There are a lot of Cold Air Intake Pros and Cons as well as pros and cons to the short ram intake. The cold air intake does get denser air than the short ram intake. However, since it is longer and more complex, it is often more expensive. This increased complexity also leads to a more difficult and time-consuming installation. The greatest benefit to the cold air intake can also be it’s greatest weakness; the location of the filter. Having a low-placed filter outside of the engine bay is great for taking in cooler, denser air. But, that location is also where the most debris and moisture are also present. If your intake ingests a significant amount of water, it doesn’t matter how beneficial it has the potential to be as your engine will soon no longer be running.
The strength being a weakness can also be said for the short ram intake. Although its placement will prevent water ingestion, it also is affected by heat soak due to being in the warm engine bay. Is there a best of both worlds? The goal of the COBB SF Intake and Airbox combo is just that.
If you’re thinking of which car mods to add, the COBB SF intake and integrated airbox looks great and has the combined benefits of a short ram intake and a cold air intake without any of the negatives. This system utilizes several unique features in an effort to maintain optimal flow for performance while minimizing turbulence that can cause engine management problems. It uses a custom conical cloth air-filter element and a CFD-designed velocity stack leading to a unique airflow straightener grid. This straightener grid is specifically designed to smooth the incoming airflow as it passes the Mass Air Flow sensor for precise readings. This eliminates the “dead spots” experienced by other aftermarket intakes due to turbulence. Most other aftermarket intakes do not utilize these critical design elements.
In order to provide a system that looks as good on the outside as the technical advancements happening on the inside, we utilize a one-piece design constructed from a high-temperature plastic composite. Not only does this save weight compared to the previous metal design, but the plastic composite material also offers much better heat rejection properties that help keep intake air temperatures cooler. In contrast, intake systems constructed using metal castings or piping can actually retain underhood heat and in turn heat the incoming air.
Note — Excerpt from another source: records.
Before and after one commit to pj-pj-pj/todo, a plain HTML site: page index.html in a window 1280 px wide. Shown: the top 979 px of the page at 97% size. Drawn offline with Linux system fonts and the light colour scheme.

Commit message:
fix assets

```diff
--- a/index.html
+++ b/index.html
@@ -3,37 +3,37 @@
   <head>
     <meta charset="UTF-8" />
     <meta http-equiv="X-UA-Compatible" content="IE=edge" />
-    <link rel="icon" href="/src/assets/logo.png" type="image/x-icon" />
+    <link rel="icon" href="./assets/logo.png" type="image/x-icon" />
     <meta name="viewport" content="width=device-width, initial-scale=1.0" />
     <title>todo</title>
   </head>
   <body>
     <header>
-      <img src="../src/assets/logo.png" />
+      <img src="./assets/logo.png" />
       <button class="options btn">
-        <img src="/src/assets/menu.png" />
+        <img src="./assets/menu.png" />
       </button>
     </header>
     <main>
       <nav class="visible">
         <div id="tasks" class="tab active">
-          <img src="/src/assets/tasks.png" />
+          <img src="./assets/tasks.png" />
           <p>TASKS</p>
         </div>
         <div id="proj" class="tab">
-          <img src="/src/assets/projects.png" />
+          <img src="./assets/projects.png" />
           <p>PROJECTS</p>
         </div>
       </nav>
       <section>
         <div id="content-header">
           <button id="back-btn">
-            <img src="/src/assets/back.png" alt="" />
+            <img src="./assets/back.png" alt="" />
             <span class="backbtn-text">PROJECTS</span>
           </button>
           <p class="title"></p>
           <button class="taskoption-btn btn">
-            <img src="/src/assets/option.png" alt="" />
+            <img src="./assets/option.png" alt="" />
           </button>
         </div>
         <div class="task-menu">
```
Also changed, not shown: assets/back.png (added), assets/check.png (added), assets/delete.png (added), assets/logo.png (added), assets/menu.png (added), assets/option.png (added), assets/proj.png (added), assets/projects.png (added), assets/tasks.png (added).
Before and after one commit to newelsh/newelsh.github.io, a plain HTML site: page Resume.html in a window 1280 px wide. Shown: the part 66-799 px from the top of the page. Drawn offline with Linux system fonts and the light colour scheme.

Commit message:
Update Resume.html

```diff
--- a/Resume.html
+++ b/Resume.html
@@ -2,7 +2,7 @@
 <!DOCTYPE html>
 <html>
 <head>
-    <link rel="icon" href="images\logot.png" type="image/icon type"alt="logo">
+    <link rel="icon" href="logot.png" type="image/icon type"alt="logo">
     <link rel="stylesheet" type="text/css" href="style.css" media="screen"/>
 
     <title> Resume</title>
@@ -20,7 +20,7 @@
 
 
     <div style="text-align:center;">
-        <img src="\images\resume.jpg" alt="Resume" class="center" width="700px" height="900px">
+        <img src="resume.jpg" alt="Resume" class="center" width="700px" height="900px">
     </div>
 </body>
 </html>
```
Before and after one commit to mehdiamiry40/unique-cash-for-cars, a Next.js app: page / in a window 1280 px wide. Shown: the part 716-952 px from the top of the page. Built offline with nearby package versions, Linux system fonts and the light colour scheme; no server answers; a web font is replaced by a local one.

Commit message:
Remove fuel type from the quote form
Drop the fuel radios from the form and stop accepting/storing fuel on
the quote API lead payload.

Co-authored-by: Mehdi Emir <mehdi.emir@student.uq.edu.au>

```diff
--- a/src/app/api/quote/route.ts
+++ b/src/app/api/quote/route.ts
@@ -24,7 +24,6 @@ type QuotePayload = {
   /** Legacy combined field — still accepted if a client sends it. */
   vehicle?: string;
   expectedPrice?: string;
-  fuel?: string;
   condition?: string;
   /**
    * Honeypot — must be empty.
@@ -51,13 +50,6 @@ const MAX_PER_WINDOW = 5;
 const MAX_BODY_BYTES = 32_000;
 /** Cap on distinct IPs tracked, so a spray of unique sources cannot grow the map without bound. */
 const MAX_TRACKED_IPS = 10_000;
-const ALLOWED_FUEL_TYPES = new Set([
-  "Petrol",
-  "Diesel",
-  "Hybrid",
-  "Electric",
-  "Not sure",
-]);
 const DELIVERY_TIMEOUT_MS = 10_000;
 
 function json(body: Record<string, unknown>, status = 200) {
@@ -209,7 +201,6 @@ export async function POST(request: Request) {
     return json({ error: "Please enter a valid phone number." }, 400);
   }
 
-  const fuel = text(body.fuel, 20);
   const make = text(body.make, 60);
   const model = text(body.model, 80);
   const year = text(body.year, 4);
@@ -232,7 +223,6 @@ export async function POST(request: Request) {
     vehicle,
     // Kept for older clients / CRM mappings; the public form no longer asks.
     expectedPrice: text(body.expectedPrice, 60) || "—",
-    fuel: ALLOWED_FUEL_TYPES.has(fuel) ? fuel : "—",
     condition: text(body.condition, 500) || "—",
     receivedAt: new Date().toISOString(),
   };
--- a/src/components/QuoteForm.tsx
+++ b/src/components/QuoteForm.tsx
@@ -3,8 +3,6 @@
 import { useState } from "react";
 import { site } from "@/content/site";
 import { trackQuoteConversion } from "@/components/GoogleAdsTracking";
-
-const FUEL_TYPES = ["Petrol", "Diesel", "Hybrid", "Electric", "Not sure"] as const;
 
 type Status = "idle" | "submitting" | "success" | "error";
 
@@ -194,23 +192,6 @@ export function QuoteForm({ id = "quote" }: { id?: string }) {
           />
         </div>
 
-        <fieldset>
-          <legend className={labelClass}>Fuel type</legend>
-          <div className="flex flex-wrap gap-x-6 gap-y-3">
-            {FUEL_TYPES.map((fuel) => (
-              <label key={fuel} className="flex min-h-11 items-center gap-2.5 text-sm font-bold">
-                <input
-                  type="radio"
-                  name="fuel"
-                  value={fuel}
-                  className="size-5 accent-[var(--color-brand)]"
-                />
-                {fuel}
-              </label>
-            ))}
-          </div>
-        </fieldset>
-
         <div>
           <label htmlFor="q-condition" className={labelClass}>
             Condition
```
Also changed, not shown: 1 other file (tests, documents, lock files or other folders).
The SF Air Box adds the benefits of a cold air intake to the outstanding performance of the SF Intake. The factory inlet directs cold air from the front grill to the SF Air, which encloses the SF intake. Hot engine bay air that robs horsepower is prevented from entering the intake system. This unique design also separates rainwater from the intake air, eliminating the water ingestion issues that plague in-fender cold air intakes. Calibrations by way of off the shelf maps on the Accessport have you covered for any necessary tuning changes.
Choosing the Right Intake
The intake is the front-line of your engine’s operations. It intakes the air and distributes it to the engine. If there is a restriction here, an upgrade can yield some significant power gains. Fortunately, for most vehicles, especially those that are factory turbocharged, the intake tends to be fairly well designed from the factory. This means that power gains are typically negligible unless additional significant modifications are added which require airflow beyond what the factory intake can provide. So really, if more power is your goal, any upgraded intake can be “right.”
But, even with that in mind, the intake still looks and sounds incredible. Most enthusiasts don’t realize just how much louder the intake can be. If you’re converting a closed box intake system to an open filter, you’ll definitely hear the difference.
As if that weren’t enough, an upgraded aftermarket intake can actually save you money! The COBB SF intake comes with a reusable filter that will last the life of your vehicle. Most users typically wash and re-oil their filter annually or every ~12k miles. Your mileage may vary depending on the conditions your vehicle operates. In any case, most upgraded intakes will have these types of filters. If power and noise aren’t benefit enough, you’ll never have to buy a new filter again!